══ DATASET ENTRIES

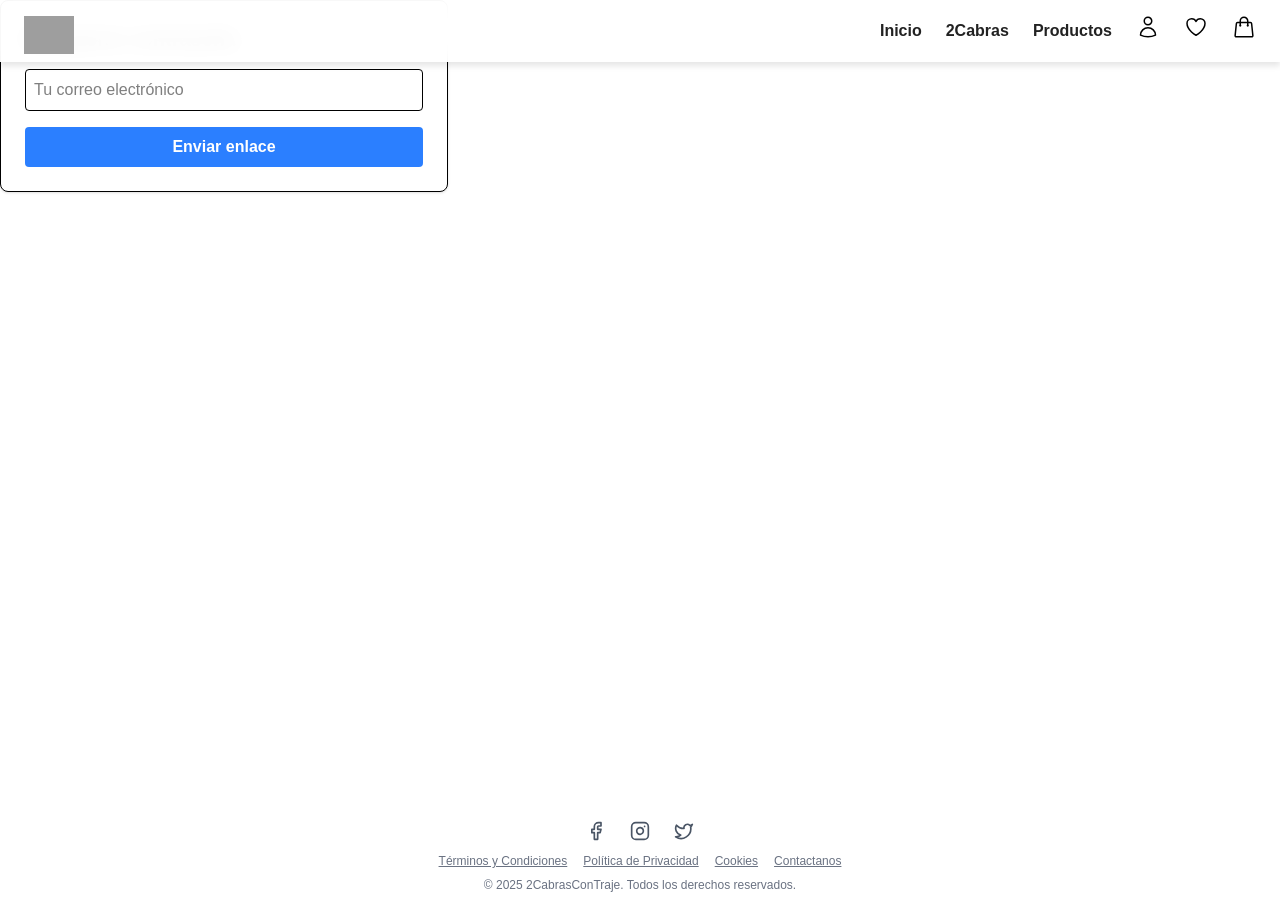
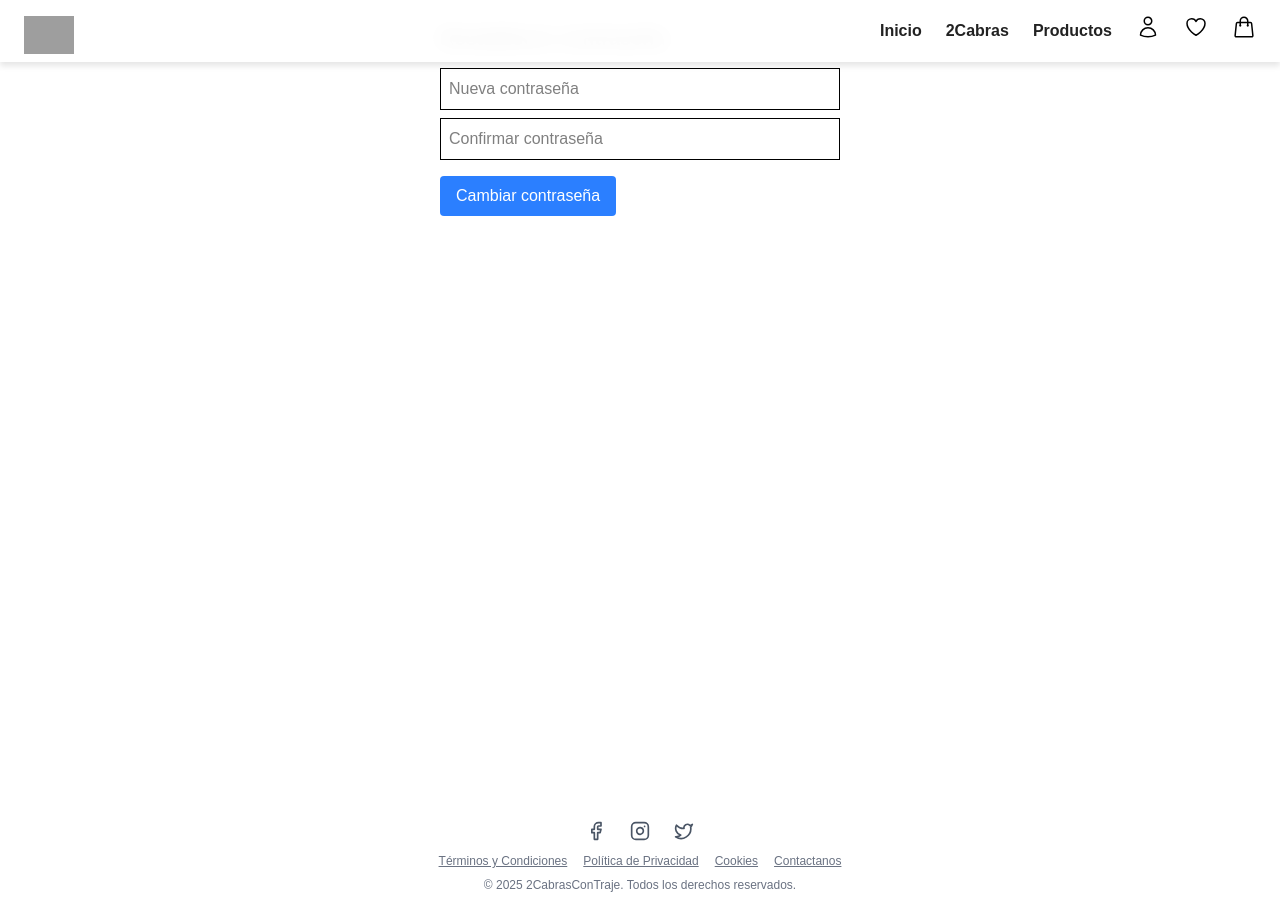
Before and after one commit to arangave/tiendaderopa2cabras, a Next.js app: page /recuperar/1 in a window 1280 px wide. Built offline with nearby package versions, Linux system fonts and the light colour scheme; grey boxes are pictures that could not be loaded.

Commit message:
🚀 Proyecto listo para producción

```diff
--- a/app/recuperar/[token]/ResetPasswordForm.tsx
+++ b/app/recuperar/[token]/ResetPasswordForm.tsx
@@ -1,60 +1,55 @@
-"use client";
-import { useState } from "react";
+'use client';
 
-export default function ResetRequestForm() {
-  const [email, setEmail] = useState("");
-  const [success, setSuccess] = useState(false);
-  const [error, setError] = useState("");
+import { useState } from 'react';
+
+export default function ResetPasswordForm({ token }: { token: string }) {
+  const [password, setPassword] = useState('');
+  const [confirm, setConfirm] = useState('');
 
   const handleSubmit = async (e: React.FormEvent) => {
     e.preventDefault();
+    if (password !== confirm) {
+      alert('Las contraseñas no coinciden');
+      return;
+    }
 
-    setError("");
-    setSuccess(false);
-
-    const res = await fetch("/api/auth/forgot-password", {
-      method: "POST",
-      headers: { "Content-Type": "application/json" },
-      body: JSON.stringify({ email }),
+    const res = await fetch('/api/auth/reset', {
+      method: 'POST',
+      headers: { 'Content-Type': 'application/json' },
+      body: JSON.stringify({ token, password }),
     });
 
     const data = await res.json();
-
-    if (!res.ok) {
-      setError(data.error || "Error al enviar solicitud.");
-      return;
+    if (res.ok) {
+      alert('✅ Contraseña actualizada correctamente');
+      window.location.href = '/registro';
+    } else {
+      alert('❌ ' + data.error);
     }
-
-    setSuccess(true);
   };
 
   return (
-    <div className="max-w-md w-full bg-white p-6 border rounded-lg shadow">
-      <h2 className="text-xl font-bold mb-4">Recuperar contraseña</h2>
-
-      {success ? (
-        <p className="text-green-600">
-          Si existe una cuenta con ese correo, recibirás un email.
-        </p>
-      ) : (
-        <form onSubmit={handleSubmit} className="space-y-4">
-          <input
-            type="email"
-            placeholder="Tu correo electrónico"
-            value={email}
-            onChange={(e) => setEmail(e.target.value)}
-            required
-            className="w-full p-2 border rounded"
-          />
-          <button
-            type="submit"
-            className="w-full bg-blue-500 hover:bg-blue-600 text-white font-bold py-2 px-4 rounded"
-          >
-            Enviar enlace
-          </button>
-          {error && <p className="text-red-500">{error}</p>}
-        </form>
-      )}
-    </div>
+    <form onSubmit={handleSubmit} className="p-6 max-w-md mx-auto">
+      <h2 className="text-xl font-bold mb-4">Restablecer contraseña</h2>
+      <input
+        type="password"
+        placeholder="Nueva contraseña"
+        value={password}
+        onChange={(e) => setPassword(e.target.value)}
+        className="w-full border p-2 mb-2"
+        required
+      />
+      <input
+        type="password"
+        placeholder="Confirmar contraseña"
+        value={confirm}
+        onChange={(e) => setConfirm(e.target.value)}
+        className="w-full border p-2 mb-4"
+        required
+      />
+      <button type="submit" className="bg-blue-500 text-white px-4 py-2 rounded">
+        Cambiar contraseña
+      </button>
+    </form>
   );
 }
--- a/app/recuperar/[token]/page.tsx
+++ b/app/recuperar/[token]/page.tsx
@@ -1,4 +1,4 @@
-import ResetPasswordForm from "./ResetPasswordForm";
+import ResetPasswordForm from './ResetPasswordForm';
 
 export default function ResetPasswordPage({ params }: { params: { token: string } }) {
   return <ResetPasswordForm token={params.token} />;
```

════

• [ACTIVITY] Figure out how many lines of the listing above include "value"; the answer is that number alone.

• [ANSWER AREA] 6